Came across this and a couple of other articles about this study by Joshua Greene and Joseph Paxton from Harvard. They approached honesty from a different direction and put people in MRIs to watch their cognition. Their results are surprising, and then not.
They found some people — honest people — don’t require any extra effort to be honest. They just do it. But people who are less honest — liars and cheats — have to fire up another part of their brain just to be honest. It takes work for these people just to tell the truth because they have to weigh the consequences before answering.
This and other studies has brought the MRI into the lie-detector business.
Joshua Greene seems like a very interesting moral scientist. This presentation by him is interesting. I especially like his use of a camera with both automatic and manual operation as an excellent metaphor for the human brain.
Not all of our decisions are point and click. Some choices, like the choice to lie and be dishonest, is a manual function inside our brains. Take his thoughts/ideas to another level. Think about lying. Think about it right now. Tell a lie to yourself. Say the blue pen on the desk in front of you is red. And then tell yourself another lie and then another.
Is it a little easier each time. Does it actually require more cognition to tell a lie.
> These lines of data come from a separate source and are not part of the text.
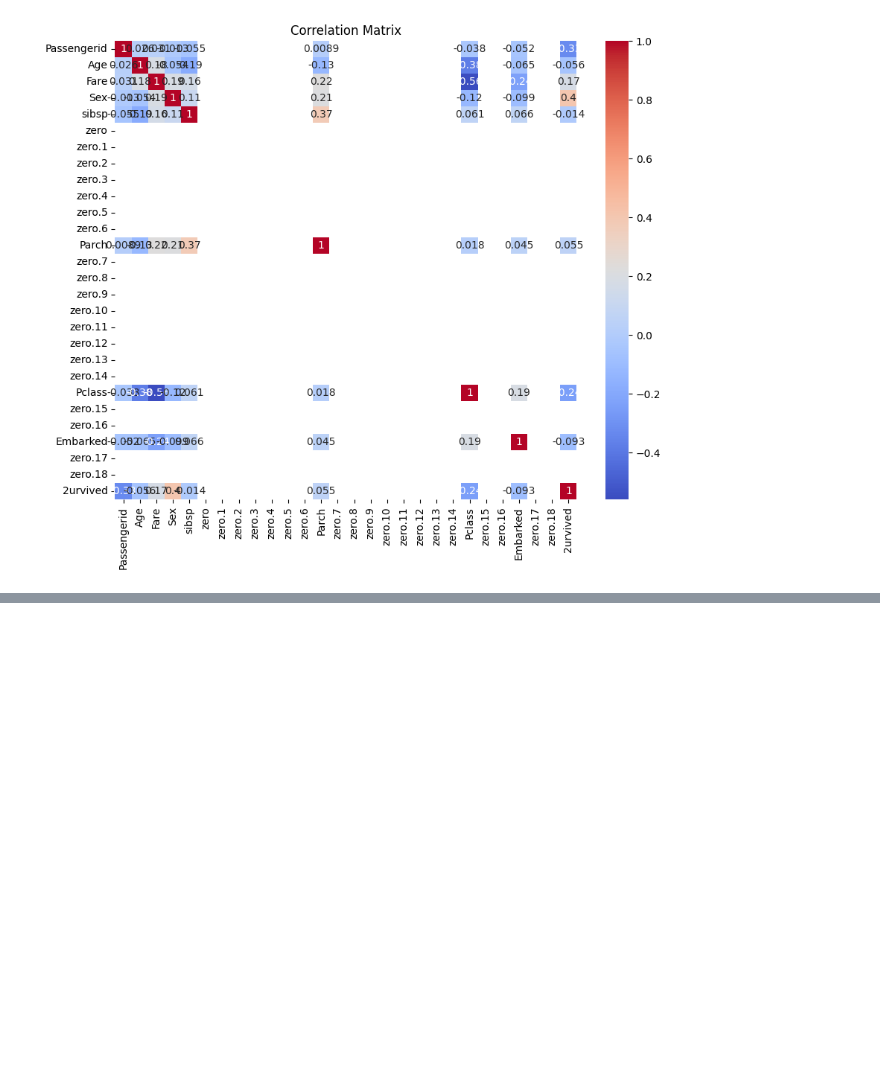
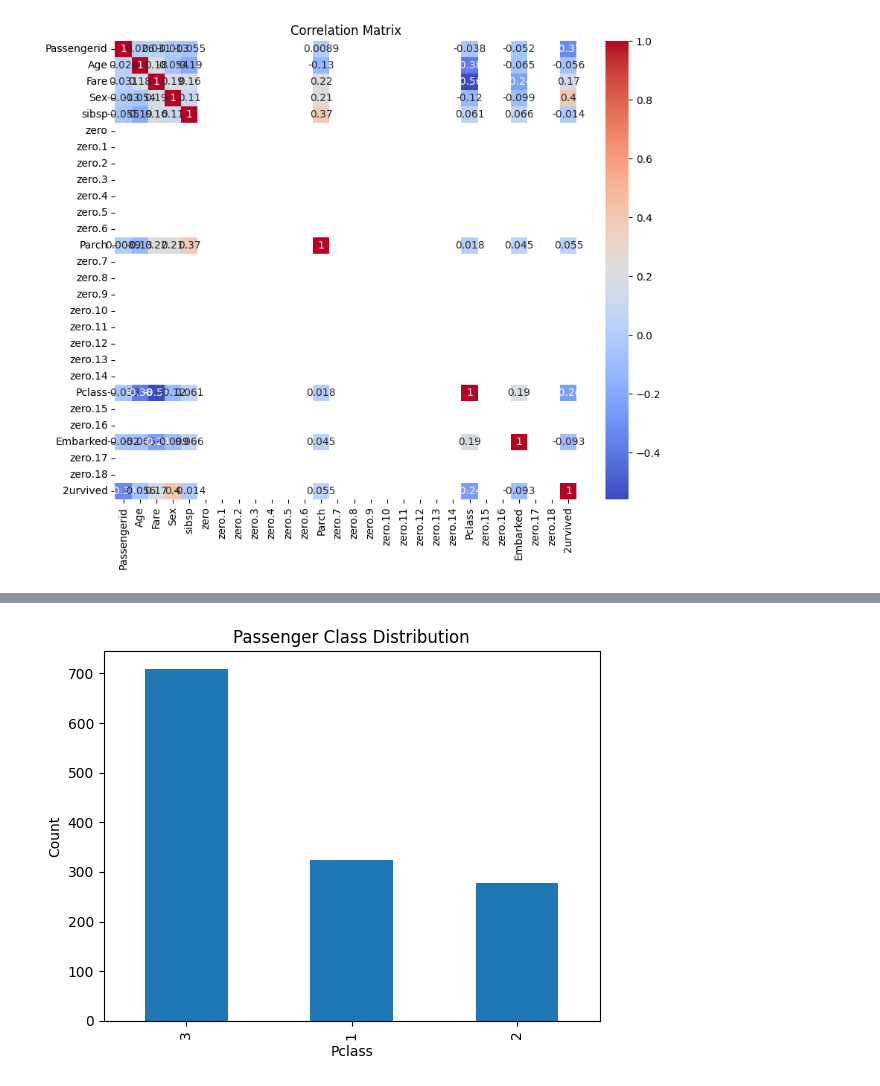
Before and after one commit to MaDhuManodya/Kaggle-Data-Analysis, a Jupyter notebook: Titanic_Survival_Analysis.ipynb, the cells around one changed output, grey strips where cells are left out. Drawn from its saved outputs; the diff is of its cells as text; code cells hidden in the pictures; blank space fills up the shorter version.

Commit message:
Data Visualization

```diff
--- a/Titanic_Survival_Analysis.ipynb
+++ b/Titanic_Survival_Analysis.ipynb
@@ -172,0 +192,9 @@ plt.show()
+# %%
+# Bar plot for Pclass
+df['Pclass'].value_counts().plot(kind='bar')
+plt.title('Passenger Class Distribution')
+plt.xlabel('Pclass')
+plt.ylabel('Count')
+plt.show()
+# %% [output]
+[figure, added]
```
Also changed, not shown: parts of 5 cells of this notebook.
What it you are really good at it and what if it is a lie you have told yourself and others a hundred or a thousand times?